# Source data
-- -- --

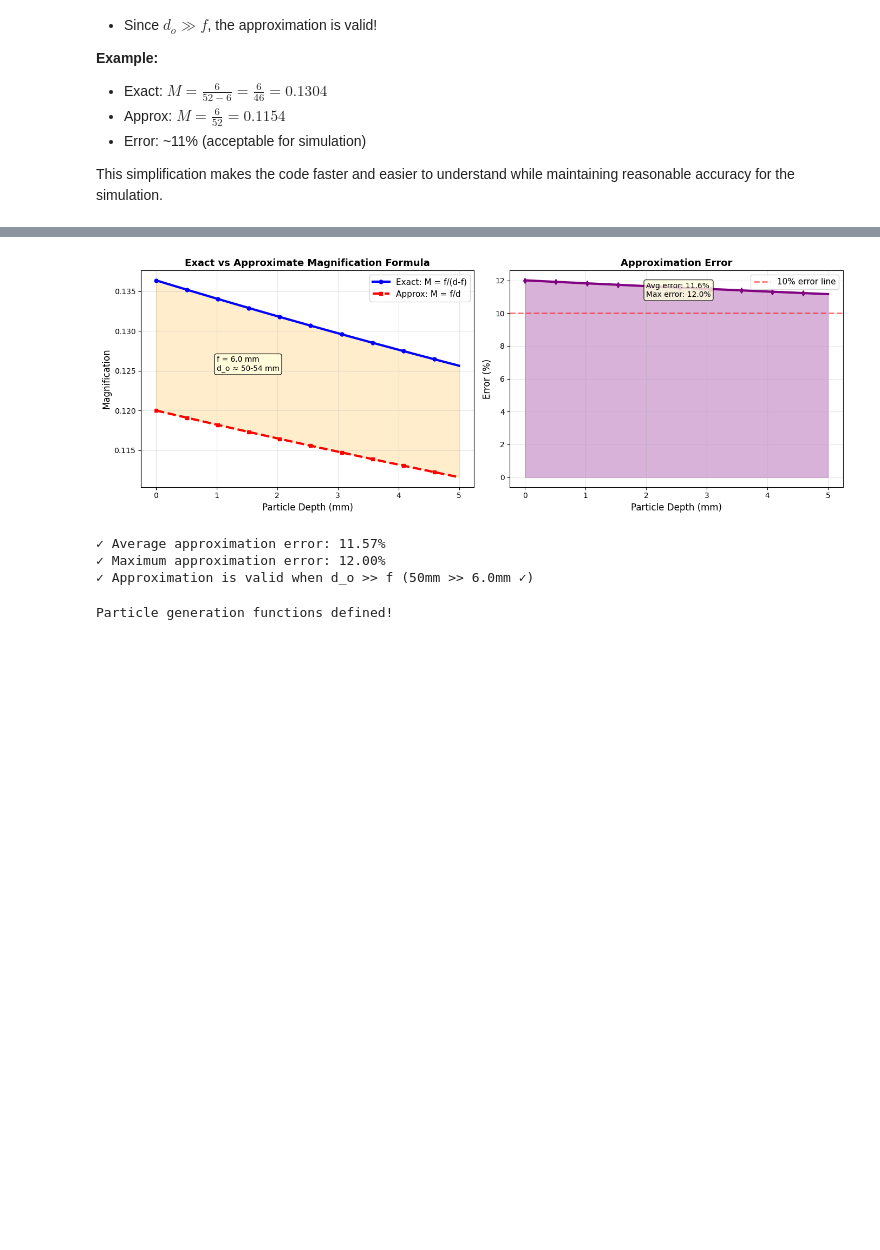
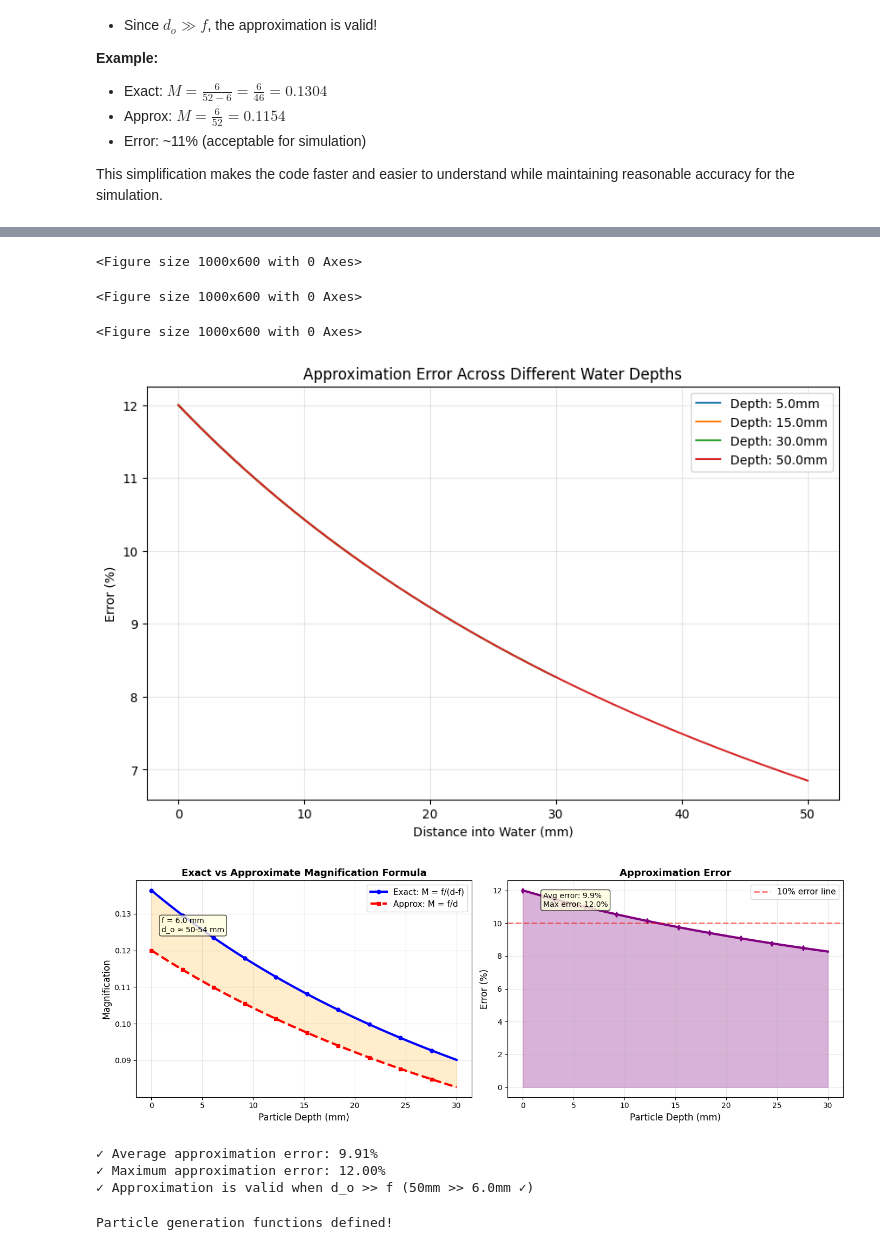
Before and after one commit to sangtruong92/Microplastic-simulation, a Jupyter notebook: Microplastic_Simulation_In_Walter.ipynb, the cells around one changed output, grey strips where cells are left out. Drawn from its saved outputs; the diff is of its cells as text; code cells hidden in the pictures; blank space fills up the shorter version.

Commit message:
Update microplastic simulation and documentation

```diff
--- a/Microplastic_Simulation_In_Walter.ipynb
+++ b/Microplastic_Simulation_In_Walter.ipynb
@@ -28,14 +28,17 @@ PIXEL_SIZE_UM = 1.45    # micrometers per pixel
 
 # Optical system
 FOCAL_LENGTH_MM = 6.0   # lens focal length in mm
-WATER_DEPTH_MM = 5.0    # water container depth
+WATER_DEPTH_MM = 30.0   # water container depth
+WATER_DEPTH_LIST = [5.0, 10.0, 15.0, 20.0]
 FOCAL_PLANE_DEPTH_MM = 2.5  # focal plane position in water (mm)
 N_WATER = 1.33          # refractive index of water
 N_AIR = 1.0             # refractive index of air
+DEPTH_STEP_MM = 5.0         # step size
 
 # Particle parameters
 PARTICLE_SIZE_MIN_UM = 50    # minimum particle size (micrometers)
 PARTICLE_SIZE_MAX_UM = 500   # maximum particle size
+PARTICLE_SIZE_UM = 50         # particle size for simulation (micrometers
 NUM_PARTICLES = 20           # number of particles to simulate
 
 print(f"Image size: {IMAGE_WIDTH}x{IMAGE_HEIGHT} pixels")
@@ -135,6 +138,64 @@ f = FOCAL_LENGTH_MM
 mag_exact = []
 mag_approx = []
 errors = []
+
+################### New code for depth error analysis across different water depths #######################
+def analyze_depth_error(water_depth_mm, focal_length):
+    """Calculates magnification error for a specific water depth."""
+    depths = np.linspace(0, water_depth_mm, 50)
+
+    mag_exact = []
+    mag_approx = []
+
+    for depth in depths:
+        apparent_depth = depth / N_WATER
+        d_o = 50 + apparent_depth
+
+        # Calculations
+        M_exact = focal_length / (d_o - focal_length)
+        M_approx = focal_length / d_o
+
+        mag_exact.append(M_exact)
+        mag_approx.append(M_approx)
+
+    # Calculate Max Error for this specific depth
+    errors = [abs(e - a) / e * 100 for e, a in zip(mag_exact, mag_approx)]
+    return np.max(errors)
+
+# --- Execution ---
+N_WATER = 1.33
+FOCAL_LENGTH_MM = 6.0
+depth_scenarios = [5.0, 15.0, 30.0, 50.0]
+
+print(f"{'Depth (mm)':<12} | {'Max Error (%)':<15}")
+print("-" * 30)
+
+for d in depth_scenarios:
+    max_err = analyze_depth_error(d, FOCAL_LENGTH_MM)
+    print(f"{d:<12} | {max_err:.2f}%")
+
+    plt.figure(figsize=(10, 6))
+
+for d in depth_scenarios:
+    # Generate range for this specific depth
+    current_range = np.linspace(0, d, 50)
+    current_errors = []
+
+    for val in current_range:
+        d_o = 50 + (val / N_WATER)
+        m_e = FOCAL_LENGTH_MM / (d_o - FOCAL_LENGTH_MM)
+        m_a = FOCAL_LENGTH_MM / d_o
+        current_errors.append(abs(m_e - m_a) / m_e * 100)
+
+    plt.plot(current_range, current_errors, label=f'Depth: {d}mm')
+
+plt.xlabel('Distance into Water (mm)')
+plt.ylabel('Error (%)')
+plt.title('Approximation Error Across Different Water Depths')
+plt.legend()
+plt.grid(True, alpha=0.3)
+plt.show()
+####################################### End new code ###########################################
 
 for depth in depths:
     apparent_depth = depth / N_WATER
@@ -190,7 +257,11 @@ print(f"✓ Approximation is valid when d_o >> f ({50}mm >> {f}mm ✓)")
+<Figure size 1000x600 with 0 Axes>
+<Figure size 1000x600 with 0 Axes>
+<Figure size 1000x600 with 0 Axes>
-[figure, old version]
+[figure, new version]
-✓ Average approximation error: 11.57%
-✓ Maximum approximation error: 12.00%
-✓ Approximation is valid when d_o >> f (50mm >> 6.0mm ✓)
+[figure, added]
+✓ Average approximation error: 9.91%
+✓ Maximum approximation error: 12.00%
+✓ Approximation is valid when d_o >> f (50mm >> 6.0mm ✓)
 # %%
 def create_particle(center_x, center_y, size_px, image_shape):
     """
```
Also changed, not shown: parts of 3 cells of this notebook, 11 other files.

-- -- --

# What to produce
For the data above, return an exact copy that contains no pictures.

# Your solution
Before and after one commit to sangtruong92/Microplastic-simulation, a Jupyter notebook: Microplastic_Simulation_In_Walter.ipynb, the cells around one changed output, grey strips where cells are left out. Drawn from its saved outputs; the diff is of its cells as text; code cells hidden in the pictures; blank space fills up the shorter version.

Commit message:
Update microplastic simulation and documentation

```diff
--- a/Microplastic_Simulation_In_Walter.ipynb
+++ b/Microplastic_Simulation_In_Walter.ipynb
@@ -28,14 +28,17 @@ PIXEL_SIZE_UM = 1.45    # micrometers per pixel
 
 # Optical system
 FOCAL_LENGTH_MM = 6.0   # lens focal length in mm
-WATER_DEPTH_MM = 5.0    # water container depth
+WATER_DEPTH_MM = 30.0   # water container depth
+WATER_DEPTH_LIST = [5.0, 10.0, 15.0, 20.0]
 FOCAL_PLANE_DEPTH_MM = 2.5  # focal plane position in water (mm)
 N_WATER = 1.33          # refractive index of water
 N_AIR = 1.0             # refractive index of air
+DEPTH_STEP_MM = 5.0         # step size
 
 # Particle parameters
 PARTICLE_SIZE_MIN_UM = 50    # minimum particle size (micrometers)
 PARTICLE_SIZE_MAX_UM = 500   # maximum particle size
+PARTICLE_SIZE_UM = 50         # particle size for simulation (micrometers
 NUM_PARTICLES = 20           # number of particles to simulate
 
 print(f"Image size: {IMAGE_WIDTH}x{IMAGE_HEIGHT} pixels")
@@ -135,6 +138,64 @@ f = FOCAL_LENGTH_MM
 mag_exact = []
 mag_approx = []
 errors = []
+
+################### New code for depth error analysis across different water depths #######################
+def analyze_depth_error(water_depth_mm, focal_length):
+    """Calculates magnification error for a specific water depth."""
+    depths = np.linspace(0, water_depth_mm, 50)
+
+    mag_exact = []
+    mag_approx = []
+
+    for depth in depths:
+        apparent_depth = depth / N_WATER
+        d_o = 50 + apparent_depth
+
+        # Calculations
+        M_exact = focal_length / (d_o - focal_length)
+        M_approx = focal_length / d_o
+
+        mag_exact.append(M_exact)
+        mag_approx.append(M_approx)
+
+    # Calculate Max Error for this specific depth
+    errors = [abs(e - a) / e * 100 for e, a in zip(mag_exact, mag_approx)]
+    return np.max(errors)
+
+# --- Execution ---
+N_WATER = 1.33
+FOCAL_LENGTH_MM = 6.0
+depth_scenarios = [5.0, 15.0, 30.0, 50.0]
+
+print(f"{'Depth (mm)':<12} | {'Max Error (%)':<15}")
+print("-" * 30)
+
+for d in depth_scenarios:
+    max_err = analyze_depth_error(d, FOCAL_LENGTH_MM)
+    print(f"{d:<12} | {max_err:.2f}%")
+
+    plt.figure(figsize=(10, 6))
+
+for d in depth_scenarios:
+    # Generate range for this specific depth
+    current_range = np.linspace(0, d, 50)
+    current_errors = []
+
+    for val in current_range:
+        d_o = 50 + (val / N_WATER)
+        m_e = FOCAL_LENGTH_MM / (d_o - FOCAL_LENGTH_MM)
+        m_a = FOCAL_LENGTH_MM / d_o
+        current_errors.append(abs(m_e - m_a) / m_e * 100)
+
+    plt.plot(current_range, current_errors, label=f'Depth: {d}mm')
+
+plt.xlabel('Distance into Water (mm)')
+plt.ylabel('Error (%)')
+plt.title('Approximation Error Across Different Water Depths')
+plt.legend()
+plt.grid(True, alpha=0.3)
+plt.show()
+####################################### End new code ###########################################
 
 for depth in depths:
     apparent_depth = depth / N_WATER
@@ -190,7 +257,11 @@ print(f"✓ Approximation is valid when d_o >> f ({50}mm >> {f}mm ✓)")
+<Figure size 1000x600 with 0 Axes>
+<Figure size 1000x600 with 0 Axes>
+<Figure size 1000x600 with 0 Axes>
-[figure, old version]
+[figure, new version]
-✓ Average approximation error: 11.57%
-✓ Maximum approximation error: 12.00%
-✓ Approximation is valid when d_o >> f (50mm >> 6.0mm ✓)
+[figure, added]
+✓ Average approximation error: 9.91%
+✓ Maximum approximation error: 12.00%
+✓ Approximation is valid when d_o >> f (50mm >> 6.0mm ✓)
 # %%
 def create_particle(center_x, center_y, size_px, image_shape):
     """
```
Also changed, not shown: parts of 3 cells of this notebook, 11 other files.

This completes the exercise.